Some people are really confused by the alternative editions of my sites. If you hadn't noticed the links in the navigation for each of my sites, there is an alternate.kinlane.com and an alternate.apievangelist.com blogs to compliment the main editions. What's the difference? Well, the alternative editions are fiction, and the primary editions are all non-fiction.
I had published a story the other week about running synthetic data and content through your APIs and my partner in crime expressed her sadness that this wasn't about the alternative side of my world. This prompted me to think more about why I am increasingly running "synthetic content" aka #DesignFiction through my platform on a regular basis.
- Distraction - It is a real-time distraction for me as I'm spending hours monitoring the real world of APIs. Thinking about fictional concepts, that are closely aligned with the regular work I am doing, helps me stay fresh, creative, and reduce burnout--allowing me to be more efficient in my regular non-fiction writing.

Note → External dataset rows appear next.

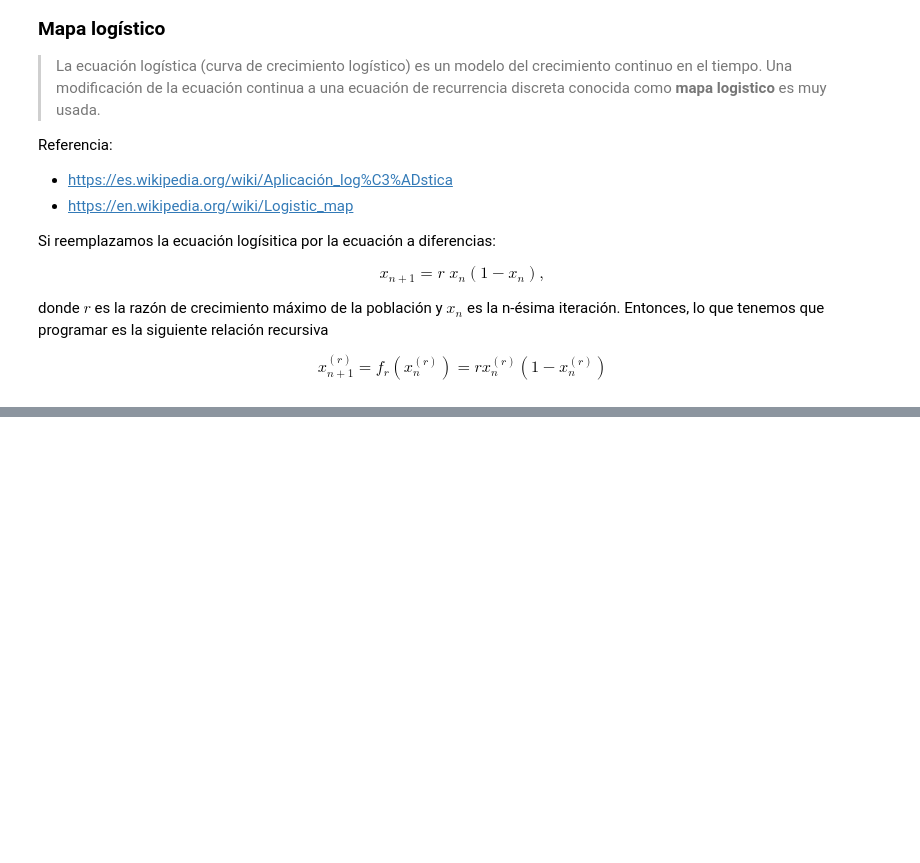
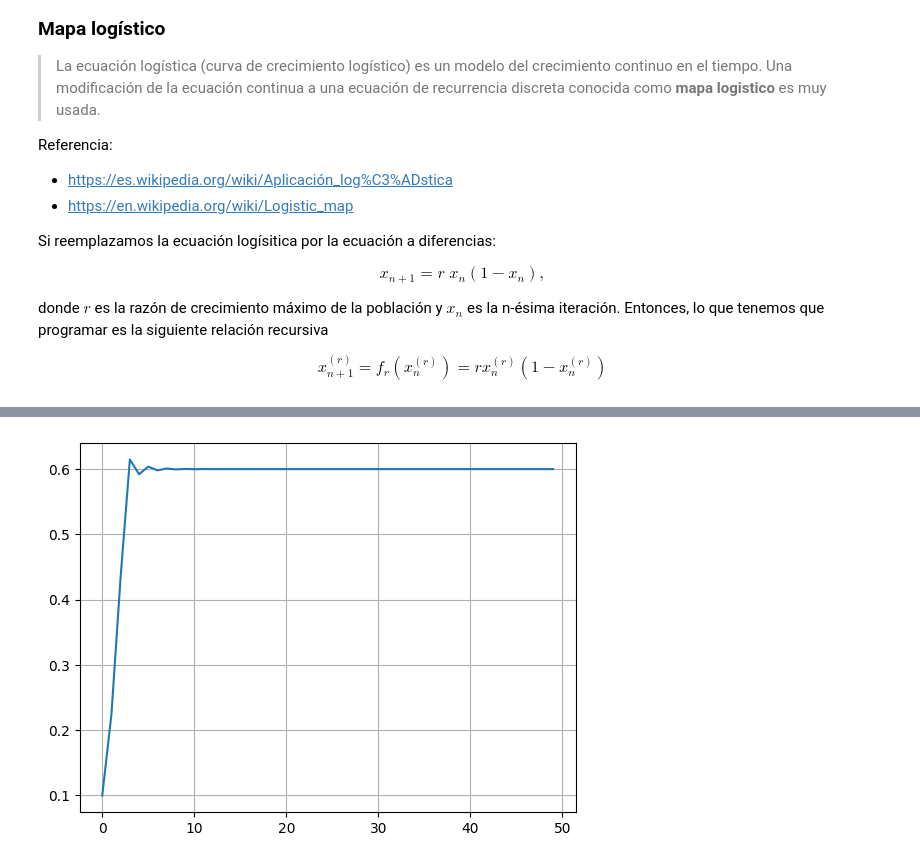
Before and after one commit to ArellanoMCarlos/SimMat_V2024, a Jupyter notebook: Ecuaciones diferenciales/Solución numérica de ecuaciones diferenciales.ipynb, the cells around one changed output, grey strips where cells are left out. Saved outputs shown, nothing was run; the diff lists cells and outputs as text; code cells hidden in the pictures; blank space fills up the shorter version.

```diff
--- a/Ecuaciones diferenciales/Solución numérica de ecuaciones diferenciales.ipynb
+++ b/Ecuaciones diferenciales/Solución numérica de ecuaciones diferenciales.ipynb
@@ -316,0 +320,16 @@ Note que:
+# %%
+def logis(x,n,r):
+  return r*x*(1-x)
+# %%
+# Simulamos 50 periodos de tiempo
+#
+x0=0.1
+x=[x0]
+r=2.5
+for n in range(1,50):
+  x.append(logis(x[-1],n,r))
+
+plt.plot(range(50),x)
+plt.grid()
+# %% [output]
+[figure, added]
```
Also changed, not shown: parts of 5 cells of this notebook, 1 other file.
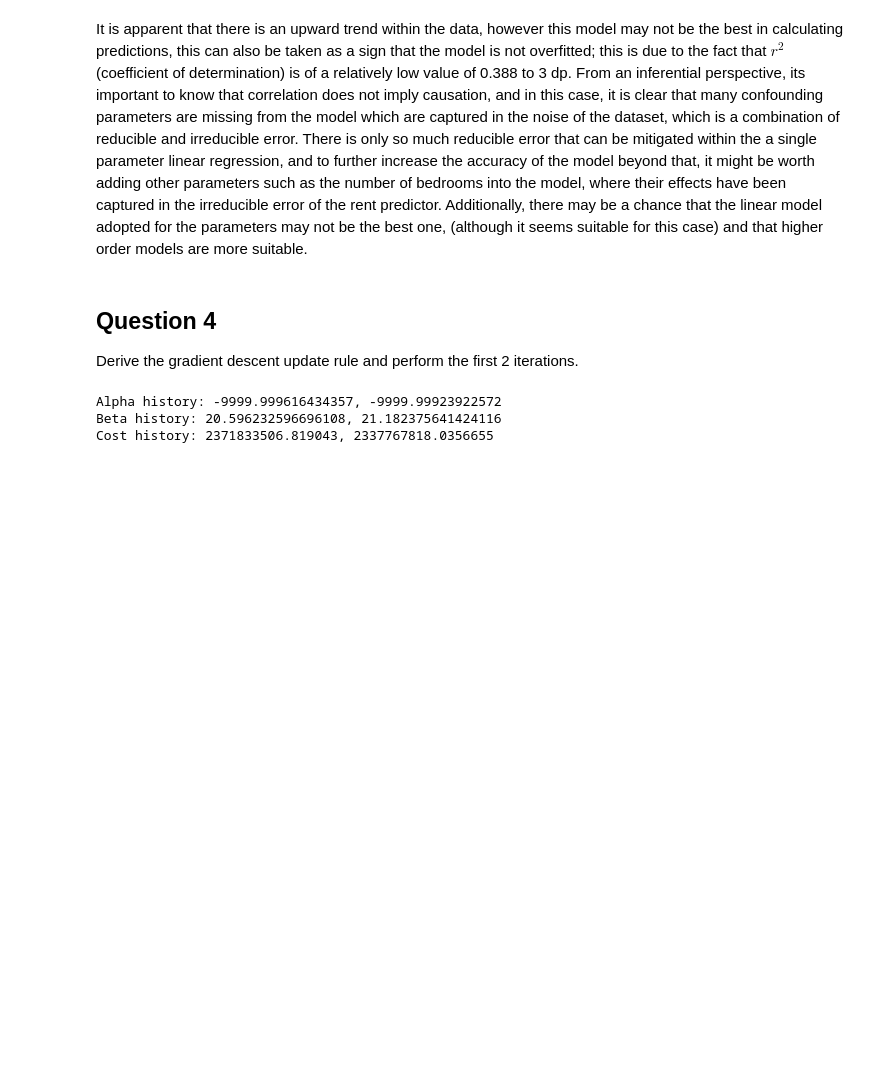
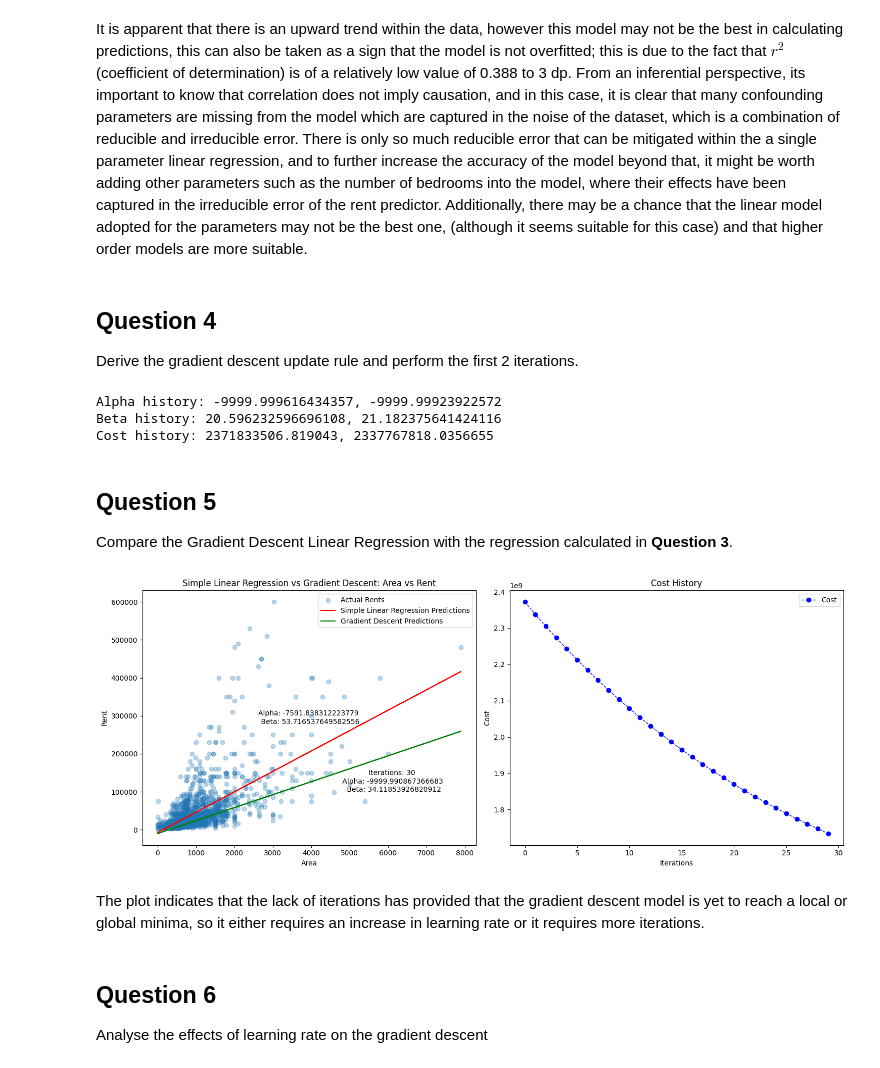
Before and after one commit to majdyousof/machine-learning-coursework, a Jupyter notebook: 02061161_code.ipynb, the cells around one changed output. Saved outputs shown, nothing was run; the diff lists cells and outputs as text; code cells hidden in the pictures; blank space fills up the shorter version.

Commit message:
add question 5

```diff
--- a/02061161_code.ipynb
+++ b/02061161_code.ipynb
@@ -320,3 +328,49 @@ print(f'Cost history: {cost_history[0]}, {cost_history[-1]}')
 Alpha history: -9999.999616434357, -9999.99923922572
 Beta history: 20.596232596696108, 21.182375641424116
 Cost history: 2371833506.819043, 2337767818.0356655
+# %% [markdown]
+## Question 5
+Compare the Gradient Descent Linear Regression with the regression calculated in **Question 3**.
+# %%
+# gradient descent implementation with more iterations
+new_iterations = 30
+alpha_history_comp, beta_history_comp, cost_history_comp = gradient_descent(X, y, alpha_initial, beta_initial, learning_rate, new_iterations)
+
+# evaluating regression the final alpha, beta, and cost
+gradient_descent_predictions = alpha_history_comp[-1] + beta_history_comp[-1] * X_test_simple.values.flatten()
+# %%
+# plotting the comparison of the gradient descent predictions with the simple linear regression predictions
+
+fig, ax = plt.subplots(1, 2, figsize=(15,6))
+
+# Plotting the simple linear regression predictions
+ax[0].scatter(X_test_simple, y_test_simple, alpha=0.3, label='Actual Rents')
+ax[0].plot(X_test_simple, predictions_simple, color='red', label='Simple Linear Regression Predictions')
+ax[0].text(0.5, 0.5, f'Alpha: {alpha_simple} \n Beta: {beta_simple}', ha='center', va='center', transform=ax[0].transAxes)
+ax[0].plot(X_test_simple, gradient_descent_predictions, color='green', label='Gradient Descent Predictions')
+ax[0].text(0.75, 0.25, f'Iterations: {new_iterations} \n Alpha: {alpha_history_comp[-1]} \n Beta: {beta_history_comp[-1]}',
+           horizontalalignment='center', verticalalignment='center', transform=ax[0].transAxes)
+ax[0].set_title('Simple Linear Regression vs Gradient Descent: Area vs Rent')
+ax[0].set_xlabel('Area')
+ax[0].set_ylabel('Rent')
+ax[0].legend()
+
+# Plotting the cost history
+ax[1].plot(range(new_iterations), cost_history_comp, color='blue', label='Cost', marker='o', linestyle='--', linewidth=1)
+ax[1].set_title('Cost History')
+ax[1].set_xlabel('Iterations')
+ax[1].set_ylabel('Cost')
+ax[1].legend()
+
+
+# Show the figure
+plt.tight_layout()
+plt.savefig('plots/gradientDescent.svg')
+plt.show()
+# %% [output]
+[figure, added]
+# %% [markdown]
+The plot indicates that the lack of iterations has provided that the gradient descent model is yet to reach a local or global minima, so it either requires an increase in learning rate or it requires more iterations.
+# %% [markdown]
+## Question 6
+Analyse the effects of learning rate on the gradient descent
```
Also changed, not shown: parts of 2 cells of this notebook, 2 other files.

- Mind Expanding - The more I write, the easier it is for me to write on a regular basis. I find that my writing was suffering from just focusing on a single topic. I am able to take more diverse takes on all of my work, have a diverse set of ideas to work from, and just craft more stories since my expansion into the fictional world.
- Out of the Box - Beyond expanding my mind, I find writing fiction alongside my regular industry analysis often puts me completely out of the box. When it comes to monitoring the API space I'm usually focusing on what people are already doing, with the occasional filling in the gaps--when I'm writing non-fiction there are no boundaries, I can talk about ANYTHING!
- Startup Release - I can write about my ideas for startups like they exist, and explore the ideas like I was actually doing the work. The best part is that I do not actually have to do them. I can put the ideas out there, exercise the muscles provides seeds for other people's startups, but don't actually have to own the shitty side of actually doing a startup.
- Law Enforcement - When I research and write my non-fiction it allows me to explore topics and concepts that normally might get law enforcement to take another look at me. In the current online climate. this can be a problem, where I can easily point to my fictional writing as the reason for my strange web searches and social activity.
These are just a handful of the benefits I'm seeing from running synthetic content through my network, alongside the regular work I do each day. Right now I am producing about 15% fictional work, and 85% non-fiction storytelling and analysis. My goal is to reach a 50/50 balance in my writing, where I am spending equal time exploring design fiction scenarios for every topic and industry I'm researching and providing analysis on.
Some folks have expressed concerns about there being confusion between my fiction and my non-fiction, but I think this already exists online from the promised made by startups regarding technology, all the way to the current cybersecurity environment being defined online. It can be difficult to tell fact from fiction--at least I use the #DesignFiction hashtag in my titles! The fuzziness between fact and fiction online is one of the reasons I think that #DesignFiction is so important, allowing us to tell stories of what might be, or could be, as a result of all this technology we are unleashing on the world.